The Arkansas Medical Marijuana Commission today officially awarded cultivation permits to the five companies that had finished at the top of initial grading of the applications. This is not likely the end of it.

The permits went to:


Natural State Medicinals Cultivation
Bold Team, LLC
Natural State Wellness Enterprises
Osage Creek Cultivation
Delta Medical Cannabis Company, Inc.

To recap: These companies scored at the top among dozens in a grading process that has since come under heavy criticism for irregularities in scoring, an appearance of a conflict of interest on the part of some commissioners, copying of applications and other shortcomings.


A lawsuit led to a ruling by Circuit Judge Wendell Griffen that the scoring should be set aside.
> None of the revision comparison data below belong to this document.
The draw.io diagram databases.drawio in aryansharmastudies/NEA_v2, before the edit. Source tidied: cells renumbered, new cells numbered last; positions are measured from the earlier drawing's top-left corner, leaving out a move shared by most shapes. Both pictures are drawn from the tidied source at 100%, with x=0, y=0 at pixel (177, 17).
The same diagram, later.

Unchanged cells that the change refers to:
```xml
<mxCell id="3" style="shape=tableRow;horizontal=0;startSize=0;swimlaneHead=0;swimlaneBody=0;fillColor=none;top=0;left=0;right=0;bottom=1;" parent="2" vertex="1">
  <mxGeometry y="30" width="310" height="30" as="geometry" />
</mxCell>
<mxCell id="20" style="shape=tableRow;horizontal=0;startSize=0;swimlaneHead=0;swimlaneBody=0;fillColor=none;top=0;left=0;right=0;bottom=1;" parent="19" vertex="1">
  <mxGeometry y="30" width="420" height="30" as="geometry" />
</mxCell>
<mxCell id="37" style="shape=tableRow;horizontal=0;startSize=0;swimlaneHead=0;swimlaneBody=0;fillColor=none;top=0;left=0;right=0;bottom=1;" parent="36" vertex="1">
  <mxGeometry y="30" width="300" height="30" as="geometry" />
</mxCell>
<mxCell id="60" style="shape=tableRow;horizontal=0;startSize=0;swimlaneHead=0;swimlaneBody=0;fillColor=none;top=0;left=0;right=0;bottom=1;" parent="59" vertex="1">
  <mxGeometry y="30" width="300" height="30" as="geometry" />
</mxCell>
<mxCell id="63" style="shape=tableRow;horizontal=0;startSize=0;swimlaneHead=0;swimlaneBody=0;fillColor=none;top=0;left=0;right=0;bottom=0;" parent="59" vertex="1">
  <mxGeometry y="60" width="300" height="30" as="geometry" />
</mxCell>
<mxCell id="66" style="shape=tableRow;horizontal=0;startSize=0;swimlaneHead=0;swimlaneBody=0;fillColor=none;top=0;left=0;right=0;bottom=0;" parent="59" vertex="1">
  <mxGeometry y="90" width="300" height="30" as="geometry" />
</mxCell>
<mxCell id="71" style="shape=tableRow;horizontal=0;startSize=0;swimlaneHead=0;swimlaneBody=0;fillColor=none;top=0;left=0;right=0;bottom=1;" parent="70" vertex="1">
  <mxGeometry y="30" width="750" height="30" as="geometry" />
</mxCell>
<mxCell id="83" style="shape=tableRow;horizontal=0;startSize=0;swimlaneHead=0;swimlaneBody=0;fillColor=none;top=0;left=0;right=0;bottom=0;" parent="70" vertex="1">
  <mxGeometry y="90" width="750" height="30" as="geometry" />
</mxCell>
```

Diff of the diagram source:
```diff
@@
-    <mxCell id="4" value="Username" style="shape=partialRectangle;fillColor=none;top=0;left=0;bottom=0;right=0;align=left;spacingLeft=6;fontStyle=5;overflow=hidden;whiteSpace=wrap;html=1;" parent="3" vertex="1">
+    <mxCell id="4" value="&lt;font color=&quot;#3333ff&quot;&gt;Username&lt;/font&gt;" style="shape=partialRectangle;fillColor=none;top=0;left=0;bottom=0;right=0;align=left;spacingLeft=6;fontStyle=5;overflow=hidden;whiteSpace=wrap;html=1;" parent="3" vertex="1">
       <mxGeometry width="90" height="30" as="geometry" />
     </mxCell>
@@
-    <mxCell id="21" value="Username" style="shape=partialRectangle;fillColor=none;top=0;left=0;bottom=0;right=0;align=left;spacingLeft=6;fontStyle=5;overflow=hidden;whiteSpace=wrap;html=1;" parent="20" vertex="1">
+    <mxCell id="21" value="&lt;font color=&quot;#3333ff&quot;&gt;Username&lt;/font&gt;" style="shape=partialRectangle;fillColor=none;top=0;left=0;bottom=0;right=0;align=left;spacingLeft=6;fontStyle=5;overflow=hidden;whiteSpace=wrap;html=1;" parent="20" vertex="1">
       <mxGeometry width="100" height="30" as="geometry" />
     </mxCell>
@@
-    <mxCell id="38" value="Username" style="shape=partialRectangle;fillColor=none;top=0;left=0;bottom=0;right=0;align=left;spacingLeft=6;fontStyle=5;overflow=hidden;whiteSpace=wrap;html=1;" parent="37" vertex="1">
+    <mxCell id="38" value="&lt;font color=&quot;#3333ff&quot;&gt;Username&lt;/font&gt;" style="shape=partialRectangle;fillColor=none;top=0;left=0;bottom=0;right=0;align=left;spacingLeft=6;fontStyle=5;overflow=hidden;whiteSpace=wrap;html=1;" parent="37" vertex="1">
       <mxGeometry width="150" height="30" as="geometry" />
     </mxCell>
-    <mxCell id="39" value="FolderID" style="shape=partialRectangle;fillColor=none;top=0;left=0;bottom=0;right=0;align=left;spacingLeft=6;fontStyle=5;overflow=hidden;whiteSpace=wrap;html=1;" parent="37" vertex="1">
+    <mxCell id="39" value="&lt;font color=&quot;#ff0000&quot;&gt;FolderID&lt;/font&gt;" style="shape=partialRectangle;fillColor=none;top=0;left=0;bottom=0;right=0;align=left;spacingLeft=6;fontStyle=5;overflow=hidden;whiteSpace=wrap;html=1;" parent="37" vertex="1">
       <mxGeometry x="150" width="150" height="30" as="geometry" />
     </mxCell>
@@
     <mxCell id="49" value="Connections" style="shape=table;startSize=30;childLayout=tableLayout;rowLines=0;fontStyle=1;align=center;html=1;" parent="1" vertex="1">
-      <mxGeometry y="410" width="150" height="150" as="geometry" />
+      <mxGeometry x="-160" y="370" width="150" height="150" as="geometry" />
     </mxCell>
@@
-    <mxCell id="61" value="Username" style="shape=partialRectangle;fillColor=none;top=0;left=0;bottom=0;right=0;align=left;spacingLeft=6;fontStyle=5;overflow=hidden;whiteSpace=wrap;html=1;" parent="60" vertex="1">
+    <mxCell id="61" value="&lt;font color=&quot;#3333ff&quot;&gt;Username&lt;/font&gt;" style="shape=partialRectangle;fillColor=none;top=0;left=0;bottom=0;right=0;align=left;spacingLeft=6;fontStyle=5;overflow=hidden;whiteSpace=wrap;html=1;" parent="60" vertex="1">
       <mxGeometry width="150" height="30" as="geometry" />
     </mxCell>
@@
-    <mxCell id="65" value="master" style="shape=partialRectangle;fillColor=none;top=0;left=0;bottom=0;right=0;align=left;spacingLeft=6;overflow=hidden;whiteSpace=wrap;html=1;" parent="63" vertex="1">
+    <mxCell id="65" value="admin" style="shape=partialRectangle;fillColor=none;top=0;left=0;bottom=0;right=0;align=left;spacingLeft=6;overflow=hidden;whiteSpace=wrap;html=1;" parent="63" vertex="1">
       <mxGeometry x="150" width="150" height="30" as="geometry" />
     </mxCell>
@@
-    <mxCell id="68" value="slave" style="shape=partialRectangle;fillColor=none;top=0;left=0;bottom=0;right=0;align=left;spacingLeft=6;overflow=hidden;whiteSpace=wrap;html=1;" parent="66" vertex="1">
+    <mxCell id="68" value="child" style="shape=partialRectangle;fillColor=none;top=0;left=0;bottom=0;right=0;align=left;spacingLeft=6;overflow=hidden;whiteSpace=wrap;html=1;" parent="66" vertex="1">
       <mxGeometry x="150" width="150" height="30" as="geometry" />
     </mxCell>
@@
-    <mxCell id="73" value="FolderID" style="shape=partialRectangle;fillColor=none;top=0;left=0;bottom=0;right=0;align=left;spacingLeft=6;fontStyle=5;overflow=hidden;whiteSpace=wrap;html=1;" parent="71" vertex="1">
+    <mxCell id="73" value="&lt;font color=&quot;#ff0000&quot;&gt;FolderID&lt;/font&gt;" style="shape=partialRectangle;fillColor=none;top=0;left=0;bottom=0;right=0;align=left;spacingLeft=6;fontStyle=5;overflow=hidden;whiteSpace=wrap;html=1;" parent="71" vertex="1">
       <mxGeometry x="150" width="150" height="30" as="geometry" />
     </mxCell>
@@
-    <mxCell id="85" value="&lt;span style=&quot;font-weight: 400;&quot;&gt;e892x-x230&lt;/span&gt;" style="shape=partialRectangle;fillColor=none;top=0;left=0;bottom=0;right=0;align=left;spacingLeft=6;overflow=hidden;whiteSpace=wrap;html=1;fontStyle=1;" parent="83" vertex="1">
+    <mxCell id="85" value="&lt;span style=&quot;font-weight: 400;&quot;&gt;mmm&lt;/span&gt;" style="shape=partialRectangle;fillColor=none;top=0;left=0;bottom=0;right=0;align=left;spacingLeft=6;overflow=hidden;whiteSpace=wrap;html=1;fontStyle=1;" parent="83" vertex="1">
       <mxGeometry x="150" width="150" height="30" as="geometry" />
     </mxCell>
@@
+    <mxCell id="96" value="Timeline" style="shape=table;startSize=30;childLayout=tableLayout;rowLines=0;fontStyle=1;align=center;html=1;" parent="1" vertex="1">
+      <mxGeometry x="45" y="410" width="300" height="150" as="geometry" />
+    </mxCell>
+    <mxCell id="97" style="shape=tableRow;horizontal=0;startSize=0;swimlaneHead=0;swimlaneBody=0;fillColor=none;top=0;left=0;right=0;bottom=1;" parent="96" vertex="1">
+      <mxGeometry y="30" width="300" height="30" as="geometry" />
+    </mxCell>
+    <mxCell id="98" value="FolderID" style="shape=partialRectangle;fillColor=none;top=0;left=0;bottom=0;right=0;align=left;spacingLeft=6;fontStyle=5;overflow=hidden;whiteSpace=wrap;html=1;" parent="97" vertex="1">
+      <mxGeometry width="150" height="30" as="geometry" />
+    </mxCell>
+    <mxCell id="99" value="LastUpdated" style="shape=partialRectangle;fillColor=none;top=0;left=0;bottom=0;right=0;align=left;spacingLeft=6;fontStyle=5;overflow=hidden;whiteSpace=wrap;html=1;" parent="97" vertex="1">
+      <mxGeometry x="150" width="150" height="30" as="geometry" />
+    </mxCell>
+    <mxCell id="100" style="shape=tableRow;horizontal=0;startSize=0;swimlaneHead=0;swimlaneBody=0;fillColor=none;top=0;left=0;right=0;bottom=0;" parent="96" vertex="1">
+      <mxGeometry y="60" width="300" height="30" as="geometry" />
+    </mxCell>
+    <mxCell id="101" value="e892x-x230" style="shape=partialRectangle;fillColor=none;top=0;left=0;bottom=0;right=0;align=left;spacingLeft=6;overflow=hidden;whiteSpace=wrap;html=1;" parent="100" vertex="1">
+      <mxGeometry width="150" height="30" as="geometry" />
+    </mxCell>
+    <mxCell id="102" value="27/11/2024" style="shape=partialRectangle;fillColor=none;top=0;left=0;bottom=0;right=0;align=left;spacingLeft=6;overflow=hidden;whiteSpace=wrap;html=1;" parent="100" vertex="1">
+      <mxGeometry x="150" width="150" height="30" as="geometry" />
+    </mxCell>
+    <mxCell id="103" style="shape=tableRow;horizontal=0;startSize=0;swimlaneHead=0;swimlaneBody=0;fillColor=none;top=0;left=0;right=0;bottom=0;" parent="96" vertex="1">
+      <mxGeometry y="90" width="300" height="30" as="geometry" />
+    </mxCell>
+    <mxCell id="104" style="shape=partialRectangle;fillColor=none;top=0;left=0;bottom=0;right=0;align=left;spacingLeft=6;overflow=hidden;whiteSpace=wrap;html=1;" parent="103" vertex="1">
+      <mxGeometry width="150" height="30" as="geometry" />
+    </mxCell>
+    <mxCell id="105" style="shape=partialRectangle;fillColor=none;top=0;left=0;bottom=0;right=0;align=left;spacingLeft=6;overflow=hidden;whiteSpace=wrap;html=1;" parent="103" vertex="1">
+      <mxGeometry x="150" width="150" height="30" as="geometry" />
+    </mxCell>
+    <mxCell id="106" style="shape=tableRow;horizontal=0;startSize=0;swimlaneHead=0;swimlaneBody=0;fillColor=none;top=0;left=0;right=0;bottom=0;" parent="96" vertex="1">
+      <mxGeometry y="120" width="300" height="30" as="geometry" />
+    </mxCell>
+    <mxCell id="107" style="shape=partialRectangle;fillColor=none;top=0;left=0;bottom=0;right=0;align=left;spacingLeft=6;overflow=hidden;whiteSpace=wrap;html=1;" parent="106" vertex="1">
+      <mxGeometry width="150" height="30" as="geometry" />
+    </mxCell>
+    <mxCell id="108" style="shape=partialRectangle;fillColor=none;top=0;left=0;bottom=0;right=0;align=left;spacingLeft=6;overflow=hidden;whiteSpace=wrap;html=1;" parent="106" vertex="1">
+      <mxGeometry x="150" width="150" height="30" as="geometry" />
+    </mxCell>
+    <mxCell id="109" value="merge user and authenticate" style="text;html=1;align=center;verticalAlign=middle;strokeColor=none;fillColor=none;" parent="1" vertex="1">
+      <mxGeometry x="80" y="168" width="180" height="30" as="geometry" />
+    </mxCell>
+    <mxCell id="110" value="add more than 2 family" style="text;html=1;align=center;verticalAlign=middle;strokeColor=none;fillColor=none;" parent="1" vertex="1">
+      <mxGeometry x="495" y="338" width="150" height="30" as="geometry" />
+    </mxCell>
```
Then the Supreme Court overruled Griffen, in part because it said the permits hadn’t officially been awarded. The Supreme Court also announced it had received an allegation of attempted bribery of a commissioner.
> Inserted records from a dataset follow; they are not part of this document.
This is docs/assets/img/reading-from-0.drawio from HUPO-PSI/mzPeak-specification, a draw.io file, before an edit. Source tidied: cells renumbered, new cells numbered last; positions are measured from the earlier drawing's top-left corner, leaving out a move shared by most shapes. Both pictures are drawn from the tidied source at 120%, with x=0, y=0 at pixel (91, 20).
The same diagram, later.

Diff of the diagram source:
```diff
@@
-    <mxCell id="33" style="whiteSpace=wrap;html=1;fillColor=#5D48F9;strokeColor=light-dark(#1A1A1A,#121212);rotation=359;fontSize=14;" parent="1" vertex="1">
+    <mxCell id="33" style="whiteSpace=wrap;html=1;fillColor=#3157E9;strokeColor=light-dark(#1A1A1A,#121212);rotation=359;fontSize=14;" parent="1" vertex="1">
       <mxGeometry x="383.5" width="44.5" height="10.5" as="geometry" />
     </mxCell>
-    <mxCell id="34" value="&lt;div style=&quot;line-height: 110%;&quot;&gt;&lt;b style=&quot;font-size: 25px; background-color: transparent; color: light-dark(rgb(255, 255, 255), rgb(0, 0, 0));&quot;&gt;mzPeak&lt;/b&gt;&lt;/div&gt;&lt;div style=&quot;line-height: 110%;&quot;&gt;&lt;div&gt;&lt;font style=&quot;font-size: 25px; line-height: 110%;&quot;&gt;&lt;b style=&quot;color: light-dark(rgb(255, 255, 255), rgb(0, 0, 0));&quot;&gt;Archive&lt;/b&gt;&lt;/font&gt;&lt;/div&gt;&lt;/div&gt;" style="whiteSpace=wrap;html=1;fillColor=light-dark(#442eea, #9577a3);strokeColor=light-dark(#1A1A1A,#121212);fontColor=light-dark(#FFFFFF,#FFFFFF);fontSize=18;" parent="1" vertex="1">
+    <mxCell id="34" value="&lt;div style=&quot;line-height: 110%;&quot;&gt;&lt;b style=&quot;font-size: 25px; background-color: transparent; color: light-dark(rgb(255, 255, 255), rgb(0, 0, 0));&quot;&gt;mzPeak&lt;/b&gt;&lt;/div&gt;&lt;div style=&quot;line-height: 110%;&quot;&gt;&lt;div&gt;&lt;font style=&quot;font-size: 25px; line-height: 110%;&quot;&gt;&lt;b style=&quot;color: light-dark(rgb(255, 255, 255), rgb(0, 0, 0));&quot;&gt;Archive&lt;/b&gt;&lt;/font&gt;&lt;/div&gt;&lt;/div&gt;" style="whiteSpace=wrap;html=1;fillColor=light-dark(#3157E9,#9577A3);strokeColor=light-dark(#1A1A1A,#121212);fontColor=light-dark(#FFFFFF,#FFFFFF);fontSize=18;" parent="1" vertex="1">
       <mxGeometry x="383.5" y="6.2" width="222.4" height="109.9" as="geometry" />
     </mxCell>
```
The various problems led to some to call for a rescoring of applications. That won’t happen. The Commission is sticking by its guns. Now applicants can challenge an individual or all the permit awards in new lawsuits. The winners, with permits in hand, now can claim some property right to holding onto the permits.


Presumably, SOMEBODY — state or federal — is looking into the allegation of bribery.

Yet the state commission decided to forge ahead once the mandate on the Supreme Court decision was received. Not necessarily a good look. Meanwhile, it is mulling whether to seek some outside advice on the award of eight dispensary permits.

There was no meeting. I’ve asked how this could move forward WITHOUT a meeting. Instead, just this release.
Dustin McDaniel, attorney for one of the applicants, offered this explanation for award of permits without a meeting:

All rules and conditions were satisfied. No meeting was required

UPDATE: State spokesman Scott Hardin said:


“The licenses were issued today but there was no requirement that the Commission meet to issue the licenses. While there was a meeting scheduled on March 14 to formally issue them, this wasn’t required. With each company having paid the licensing fee and posted the performance bond, the rules state they will be awarded a license. Letters of protest and complaints, under the rules, are now turned over to ABC Enforcement, with the ability to investigate (as a full law enforcement agency) and revoke a license (in coordination with ABC Board) if warranted.”

He added later to my question about need for meeting:

“Issuing the licenses is an administrative procedure (completed by ABC staff) following the companies paying the licensing fee and posting the performance bond. There is no requirement in the rules that a meeting be held or the Commissioners sign a certain document. At the March 14 meeting, licenses were going to be handed to the top five but there was nothing required of Commissioners such as a motion, etc. It was just scheduled that they would be distributed at the meeting. Today’s issuance of the licenses is simply following the next step in the MMC rules. All letters of protest and complaints are now turned over to ABC Enforcement, a full law enforcement agency with the capability of revoking a license (in coordination with the ABC Board) if warranted. “

Why I think more is to come:

Note from Supreme Court decision:

It noted the denial of license to other applicants was not then ripe for appeal because they had not been issued denial letters. Presumably those letters will be issued Thursday. Presumably, they will then be able to sue. Again.